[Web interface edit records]
=== Begin Enclosure ===

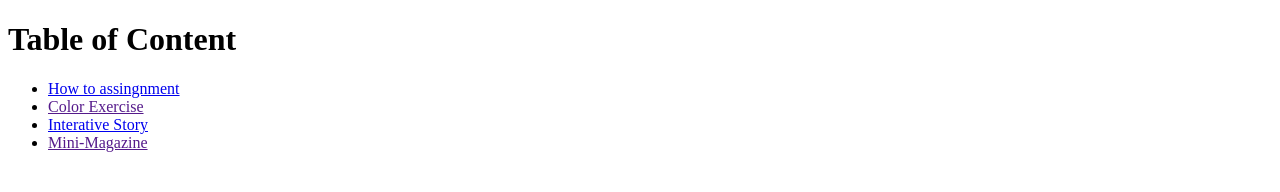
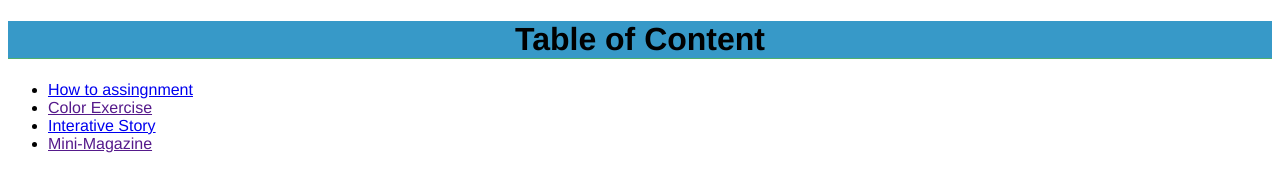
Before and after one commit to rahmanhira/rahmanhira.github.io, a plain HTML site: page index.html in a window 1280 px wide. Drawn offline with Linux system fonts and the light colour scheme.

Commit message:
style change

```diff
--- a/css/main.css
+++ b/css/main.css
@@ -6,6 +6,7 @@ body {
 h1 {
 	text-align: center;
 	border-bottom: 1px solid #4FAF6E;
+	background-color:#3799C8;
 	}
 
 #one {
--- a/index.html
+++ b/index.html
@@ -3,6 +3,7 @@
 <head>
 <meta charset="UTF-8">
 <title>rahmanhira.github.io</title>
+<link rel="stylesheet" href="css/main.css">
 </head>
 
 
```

=== End Enclosure ===

▶ **REQUIRED ACTION**: Produce a verbatim copy of all records, minus pictures.

▶ **FINISHED EXERCISE**:
Before and after one commit to rahmanhira/rahmanhira.github.io, a plain HTML site: page index.html in a window 1280 px wide. Drawn offline with Linux system fonts and the light colour scheme.

Commit message:
style change

```diff
--- a/css/main.css
+++ b/css/main.css
@@ -6,6 +6,7 @@ body {
 h1 {
 	text-align: center;
 	border-bottom: 1px solid #4FAF6E;
+	background-color:#3799C8;
 	}
 
 #one {
--- a/index.html
+++ b/index.html
@@ -3,6 +3,7 @@
 <head>
 <meta charset="UTF-8">
 <title>rahmanhira.github.io</title>
+<link rel="stylesheet" href="css/main.css">
 </head>
 
 
```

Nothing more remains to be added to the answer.